Choose the expression that uses four trapezoids to approximate the area under the function f, left parenthesis, x, right parenthesis, equals, 2, natural log, left parenthesis, x, right parenthesis on the interval open bracket, 2, comma, 8, close bracket.
Choose 1 answer:
Choose 1 answer:

Challenge problem

Choose the expression that uses three trapezoids to approximate the area under the function f on the interval open bracket, minus, 1, comma, 5, close bracket.
Choose 1 answer:
Choose 1 answer:

Want to join the conversation?

  • blobby green style avatar for user Chris Benjamin
    In the answers for every problem why is everything but the first and last term times 2? Why isn't everything times 2?
    (15 votes)
    Default Khan Academy avatar avatar for user
    • blobby green style avatar for user stevenking450
      The first and last terms are the outer bases of the trapezoids on each end of the graph, whereas the inner terms are the bases of the two trapezoids either side of the term. So when you sum the areas of all the trapezoids you can simplify by saying 2 times the inner terms, rather than adding them twice.
      (48 votes)
  • aqualine tree style avatar for user Rafael Nadal
    Where is he getting the ln(x) from?
    (0 votes)
    Default Khan Academy avatar avatar for user
  • blobby green style avatar for user Bashir Alam
    Is there any formula to find the error? like the trapezoid method gives us approximate area, so can we have some solutions to find the range for this approximation?
    (2 votes)
    Default Khan Academy avatar avatar for user
  • duskpin ultimate style avatar for user kathrynjade777
    So I'm learning Numerical Integration. It is part of numerical integration? Is the Trapezoid Rule a derivation of Riemann's Sums?
    (0 votes)
    Default Khan Academy avatar avatar for user
  • orange juice squid orange style avatar for user Quasar
    It looks like there might be an error in the solution for the second last problem. In the working out for T3 it shows:

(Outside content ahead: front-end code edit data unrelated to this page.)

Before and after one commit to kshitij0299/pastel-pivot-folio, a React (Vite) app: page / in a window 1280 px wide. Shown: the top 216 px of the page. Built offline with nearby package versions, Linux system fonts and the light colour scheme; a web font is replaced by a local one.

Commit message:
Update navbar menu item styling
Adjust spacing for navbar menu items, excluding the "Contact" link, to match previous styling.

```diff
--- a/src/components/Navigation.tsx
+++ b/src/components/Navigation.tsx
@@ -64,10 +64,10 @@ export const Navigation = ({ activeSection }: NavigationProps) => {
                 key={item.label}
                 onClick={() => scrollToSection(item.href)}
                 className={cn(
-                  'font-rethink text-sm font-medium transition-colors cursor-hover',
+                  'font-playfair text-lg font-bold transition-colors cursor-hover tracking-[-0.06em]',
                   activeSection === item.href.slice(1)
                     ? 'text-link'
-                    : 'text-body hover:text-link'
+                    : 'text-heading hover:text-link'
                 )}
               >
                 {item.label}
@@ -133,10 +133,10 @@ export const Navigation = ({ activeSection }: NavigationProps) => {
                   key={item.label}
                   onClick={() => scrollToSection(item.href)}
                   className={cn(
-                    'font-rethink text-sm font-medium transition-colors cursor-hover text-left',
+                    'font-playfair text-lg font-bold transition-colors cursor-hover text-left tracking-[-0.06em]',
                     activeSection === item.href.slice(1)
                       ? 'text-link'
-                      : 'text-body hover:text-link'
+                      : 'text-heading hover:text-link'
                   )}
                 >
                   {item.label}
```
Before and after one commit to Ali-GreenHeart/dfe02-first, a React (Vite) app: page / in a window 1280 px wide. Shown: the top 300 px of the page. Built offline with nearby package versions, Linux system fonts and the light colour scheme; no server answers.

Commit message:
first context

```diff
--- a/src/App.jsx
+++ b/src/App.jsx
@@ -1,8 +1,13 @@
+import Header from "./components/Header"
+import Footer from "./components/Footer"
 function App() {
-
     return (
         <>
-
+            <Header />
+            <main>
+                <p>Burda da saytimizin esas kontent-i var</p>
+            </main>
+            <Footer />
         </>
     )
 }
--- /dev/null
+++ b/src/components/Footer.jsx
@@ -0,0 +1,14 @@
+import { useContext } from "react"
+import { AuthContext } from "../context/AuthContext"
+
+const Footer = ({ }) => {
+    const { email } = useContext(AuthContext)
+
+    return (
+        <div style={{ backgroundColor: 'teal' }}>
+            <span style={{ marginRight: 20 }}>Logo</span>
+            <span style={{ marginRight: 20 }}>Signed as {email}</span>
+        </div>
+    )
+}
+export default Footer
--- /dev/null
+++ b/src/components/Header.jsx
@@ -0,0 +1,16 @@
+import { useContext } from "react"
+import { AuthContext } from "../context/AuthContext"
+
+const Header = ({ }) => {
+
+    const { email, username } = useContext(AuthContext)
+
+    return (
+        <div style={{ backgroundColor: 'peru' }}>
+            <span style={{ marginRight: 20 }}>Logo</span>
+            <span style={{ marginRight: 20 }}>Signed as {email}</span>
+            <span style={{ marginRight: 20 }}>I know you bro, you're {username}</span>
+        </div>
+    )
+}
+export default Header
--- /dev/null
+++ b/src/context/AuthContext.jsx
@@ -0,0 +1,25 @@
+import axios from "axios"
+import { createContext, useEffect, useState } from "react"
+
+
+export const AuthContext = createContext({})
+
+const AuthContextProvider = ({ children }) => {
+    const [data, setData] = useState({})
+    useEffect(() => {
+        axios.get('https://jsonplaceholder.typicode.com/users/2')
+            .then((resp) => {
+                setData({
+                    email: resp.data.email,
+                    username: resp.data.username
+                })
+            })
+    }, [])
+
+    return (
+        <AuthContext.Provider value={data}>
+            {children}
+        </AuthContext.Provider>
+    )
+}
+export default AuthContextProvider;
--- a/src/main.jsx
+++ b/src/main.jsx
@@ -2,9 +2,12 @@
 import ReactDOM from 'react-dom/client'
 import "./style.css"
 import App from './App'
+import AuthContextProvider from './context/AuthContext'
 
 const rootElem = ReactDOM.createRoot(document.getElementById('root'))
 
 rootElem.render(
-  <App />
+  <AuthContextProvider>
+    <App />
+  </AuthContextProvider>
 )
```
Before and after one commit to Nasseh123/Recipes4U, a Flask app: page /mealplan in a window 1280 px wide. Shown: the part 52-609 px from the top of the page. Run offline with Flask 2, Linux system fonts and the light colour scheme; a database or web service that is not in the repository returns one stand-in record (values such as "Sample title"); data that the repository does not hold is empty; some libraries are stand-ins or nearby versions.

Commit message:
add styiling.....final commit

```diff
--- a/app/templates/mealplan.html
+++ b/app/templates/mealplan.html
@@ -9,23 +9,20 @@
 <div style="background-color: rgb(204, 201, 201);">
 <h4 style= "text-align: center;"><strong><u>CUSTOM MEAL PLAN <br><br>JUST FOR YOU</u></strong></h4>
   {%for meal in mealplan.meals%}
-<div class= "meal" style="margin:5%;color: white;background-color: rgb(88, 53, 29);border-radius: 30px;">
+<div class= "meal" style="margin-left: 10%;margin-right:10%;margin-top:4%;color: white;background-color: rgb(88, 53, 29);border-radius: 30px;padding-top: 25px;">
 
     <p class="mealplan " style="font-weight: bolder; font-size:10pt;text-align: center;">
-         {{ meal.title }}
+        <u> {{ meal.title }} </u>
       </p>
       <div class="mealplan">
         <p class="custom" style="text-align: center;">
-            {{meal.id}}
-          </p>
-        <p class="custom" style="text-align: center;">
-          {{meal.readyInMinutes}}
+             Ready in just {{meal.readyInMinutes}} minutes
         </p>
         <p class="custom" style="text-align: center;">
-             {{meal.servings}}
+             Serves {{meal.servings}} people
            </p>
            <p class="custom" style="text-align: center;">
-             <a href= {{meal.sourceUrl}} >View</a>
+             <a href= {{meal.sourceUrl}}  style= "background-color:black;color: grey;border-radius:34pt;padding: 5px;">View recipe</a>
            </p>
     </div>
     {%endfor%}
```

    T3 = (1/2)(2ln(5)+2ln(6.5))*(3/2) = (3/2)(ln(5)+3ln(6.5))

    But that 3 in front of the ln(6.5) on the RHS of the equation shouldn't be there, should it?
    (3 votes)
    Default Khan Academy avatar avatar for user
  • aqualine ultimate style avatar for user lizloveslife
    the last question I don't understand how its plus two on each interval and where that came from? also, why is it only on the first and second intervals where we add the two and not the last two?
    (2 votes)
    Default Khan Academy avatar avatar for user
  • duskpin ultimate style avatar for user Rishabh
    From the different Riemann sum methods (Left, Right, Midpoint, Trapezoid), would the Trapezoidal sums be the most accurate?
    It seems like they would be, unless there are other methods that I'm not aware of?
    (1 vote)
    Default Khan Academy avatar avatar for user
  • leaf green style avatar for user 石乐志大师
    Instead of integrating, why do we need to learn left, right, midpoint, trapezoid sums that give us inaccurate answers?
    (1 vote)
    Default Khan Academy avatar avatar for user
  • blobby green style avatar for user John
    It's unclear what the objective is?
    If the objective is how to find the proximate area using Calculus that's OK, but I believe there is a much simpler way, that should give you the exact area by simply building boxes or rectangles over the entire area and dividing by 2, in the same way as you would find the area of a triangle, or have I missed the point of the entire thing?
    (1 vote)
    Default Khan Academy avatar avatar for user
  • starky tree style avatar for user {Rayeed}^3
    Are the formulae for midpoint sums and trapezoidal sums same ?
    (0 votes)
    Default Khan Academy avatar avatar for user